About this exercise:
Where the string "title" occurs in a line of the data below, that line should be copied.

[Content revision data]

[Start of section]

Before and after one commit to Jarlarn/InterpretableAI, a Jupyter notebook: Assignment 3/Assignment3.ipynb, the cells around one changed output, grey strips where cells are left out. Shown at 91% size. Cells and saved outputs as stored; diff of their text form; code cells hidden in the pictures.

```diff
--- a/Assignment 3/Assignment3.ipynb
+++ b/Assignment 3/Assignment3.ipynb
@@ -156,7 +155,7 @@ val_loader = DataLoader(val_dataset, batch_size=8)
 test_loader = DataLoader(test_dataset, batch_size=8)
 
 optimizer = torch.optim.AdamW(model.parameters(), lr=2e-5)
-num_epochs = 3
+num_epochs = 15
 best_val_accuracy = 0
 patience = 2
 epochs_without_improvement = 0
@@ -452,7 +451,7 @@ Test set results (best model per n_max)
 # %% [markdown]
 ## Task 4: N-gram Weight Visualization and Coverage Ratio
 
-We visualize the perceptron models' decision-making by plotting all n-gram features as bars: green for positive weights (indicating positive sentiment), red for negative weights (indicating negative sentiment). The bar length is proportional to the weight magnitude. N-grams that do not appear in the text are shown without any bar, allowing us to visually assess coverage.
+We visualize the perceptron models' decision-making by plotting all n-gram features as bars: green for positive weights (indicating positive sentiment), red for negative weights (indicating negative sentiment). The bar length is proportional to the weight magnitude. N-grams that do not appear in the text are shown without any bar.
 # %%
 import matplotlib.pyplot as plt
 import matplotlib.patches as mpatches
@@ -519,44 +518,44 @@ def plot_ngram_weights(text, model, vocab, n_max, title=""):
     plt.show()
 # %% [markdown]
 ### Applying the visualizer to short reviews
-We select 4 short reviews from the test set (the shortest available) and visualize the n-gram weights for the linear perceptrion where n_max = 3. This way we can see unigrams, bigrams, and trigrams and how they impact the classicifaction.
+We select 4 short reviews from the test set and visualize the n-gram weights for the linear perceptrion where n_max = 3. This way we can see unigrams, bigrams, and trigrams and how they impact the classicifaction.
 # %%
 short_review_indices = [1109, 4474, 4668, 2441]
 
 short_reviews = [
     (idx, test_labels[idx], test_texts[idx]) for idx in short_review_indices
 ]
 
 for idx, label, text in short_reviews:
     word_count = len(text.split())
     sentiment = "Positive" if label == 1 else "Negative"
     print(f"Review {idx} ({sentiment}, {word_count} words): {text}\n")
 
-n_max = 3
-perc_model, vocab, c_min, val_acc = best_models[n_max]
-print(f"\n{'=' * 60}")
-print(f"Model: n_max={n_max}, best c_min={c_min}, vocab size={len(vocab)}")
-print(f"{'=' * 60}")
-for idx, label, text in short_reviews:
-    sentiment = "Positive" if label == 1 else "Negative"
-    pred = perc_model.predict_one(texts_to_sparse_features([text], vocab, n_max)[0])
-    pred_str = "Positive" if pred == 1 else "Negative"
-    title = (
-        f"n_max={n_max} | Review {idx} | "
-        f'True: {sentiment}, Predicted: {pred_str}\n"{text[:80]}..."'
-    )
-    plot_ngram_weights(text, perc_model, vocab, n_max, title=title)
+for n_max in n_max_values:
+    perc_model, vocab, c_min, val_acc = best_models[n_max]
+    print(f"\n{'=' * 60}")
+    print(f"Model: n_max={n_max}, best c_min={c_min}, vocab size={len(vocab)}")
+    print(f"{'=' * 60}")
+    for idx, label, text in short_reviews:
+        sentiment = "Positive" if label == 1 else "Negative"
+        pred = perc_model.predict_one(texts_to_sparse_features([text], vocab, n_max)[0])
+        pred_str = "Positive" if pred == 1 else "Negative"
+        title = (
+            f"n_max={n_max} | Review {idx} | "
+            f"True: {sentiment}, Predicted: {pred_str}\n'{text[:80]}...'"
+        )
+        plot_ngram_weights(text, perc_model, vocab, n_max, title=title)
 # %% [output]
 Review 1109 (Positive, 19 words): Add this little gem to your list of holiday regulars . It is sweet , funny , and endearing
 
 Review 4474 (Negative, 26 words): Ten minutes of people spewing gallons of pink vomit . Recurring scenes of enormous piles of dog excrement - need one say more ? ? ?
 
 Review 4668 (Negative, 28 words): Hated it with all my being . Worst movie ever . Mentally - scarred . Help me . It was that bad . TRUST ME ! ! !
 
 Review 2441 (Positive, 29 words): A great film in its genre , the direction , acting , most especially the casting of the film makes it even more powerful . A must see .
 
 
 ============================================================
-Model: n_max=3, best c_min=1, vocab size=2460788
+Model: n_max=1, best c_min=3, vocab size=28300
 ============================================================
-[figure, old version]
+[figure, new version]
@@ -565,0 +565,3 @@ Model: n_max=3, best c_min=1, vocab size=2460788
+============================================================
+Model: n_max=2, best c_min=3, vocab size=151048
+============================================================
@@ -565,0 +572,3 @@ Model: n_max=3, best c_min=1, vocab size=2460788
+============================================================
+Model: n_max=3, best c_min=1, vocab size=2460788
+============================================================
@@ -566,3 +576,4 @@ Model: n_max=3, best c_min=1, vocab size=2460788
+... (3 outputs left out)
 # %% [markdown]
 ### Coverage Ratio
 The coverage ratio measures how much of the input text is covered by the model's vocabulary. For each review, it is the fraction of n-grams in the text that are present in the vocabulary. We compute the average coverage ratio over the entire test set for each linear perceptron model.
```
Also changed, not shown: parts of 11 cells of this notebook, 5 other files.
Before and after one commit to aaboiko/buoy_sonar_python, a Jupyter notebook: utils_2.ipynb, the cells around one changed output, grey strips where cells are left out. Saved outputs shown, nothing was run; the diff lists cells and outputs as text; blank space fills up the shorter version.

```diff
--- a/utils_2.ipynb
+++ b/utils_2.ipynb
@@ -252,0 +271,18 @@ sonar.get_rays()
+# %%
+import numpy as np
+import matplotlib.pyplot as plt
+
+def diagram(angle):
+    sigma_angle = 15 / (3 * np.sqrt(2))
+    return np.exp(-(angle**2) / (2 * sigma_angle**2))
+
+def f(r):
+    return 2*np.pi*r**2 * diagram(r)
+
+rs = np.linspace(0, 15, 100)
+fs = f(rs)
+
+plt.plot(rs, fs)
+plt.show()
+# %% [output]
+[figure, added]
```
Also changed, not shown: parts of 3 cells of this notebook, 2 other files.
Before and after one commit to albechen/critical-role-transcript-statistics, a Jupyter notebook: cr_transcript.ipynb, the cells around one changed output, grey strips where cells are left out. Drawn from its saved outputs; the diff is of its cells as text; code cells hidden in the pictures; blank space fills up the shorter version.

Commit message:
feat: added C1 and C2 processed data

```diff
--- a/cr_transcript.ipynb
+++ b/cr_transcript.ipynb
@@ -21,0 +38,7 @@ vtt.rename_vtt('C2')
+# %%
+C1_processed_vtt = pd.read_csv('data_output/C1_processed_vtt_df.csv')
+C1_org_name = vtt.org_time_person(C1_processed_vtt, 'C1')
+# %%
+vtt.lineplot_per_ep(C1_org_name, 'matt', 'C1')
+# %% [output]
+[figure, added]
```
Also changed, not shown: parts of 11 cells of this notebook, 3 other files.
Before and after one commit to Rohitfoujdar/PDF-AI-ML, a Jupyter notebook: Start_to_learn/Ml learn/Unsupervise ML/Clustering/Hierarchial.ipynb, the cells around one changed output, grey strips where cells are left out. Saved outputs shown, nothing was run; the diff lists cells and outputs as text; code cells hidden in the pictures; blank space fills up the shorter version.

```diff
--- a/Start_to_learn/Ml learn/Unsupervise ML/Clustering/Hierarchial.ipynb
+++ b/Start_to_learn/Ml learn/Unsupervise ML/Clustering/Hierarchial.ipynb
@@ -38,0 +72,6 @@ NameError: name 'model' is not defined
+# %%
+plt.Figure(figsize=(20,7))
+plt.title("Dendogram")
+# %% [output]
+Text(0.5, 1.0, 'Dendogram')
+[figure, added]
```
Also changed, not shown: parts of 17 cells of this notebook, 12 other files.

[End of section]

Answer to this exercise:
@@ -519,44 +518,44 @@ def plot_ngram_weights(text, model, vocab, n_max, title=""):
-    title = (
-    plot_ngram_weights(text, perc_model, vocab, n_max, title=title)
+        title = (
+        plot_ngram_weights(text, perc_model, vocab, n_max, title=title)
+plt.title("Dendogram")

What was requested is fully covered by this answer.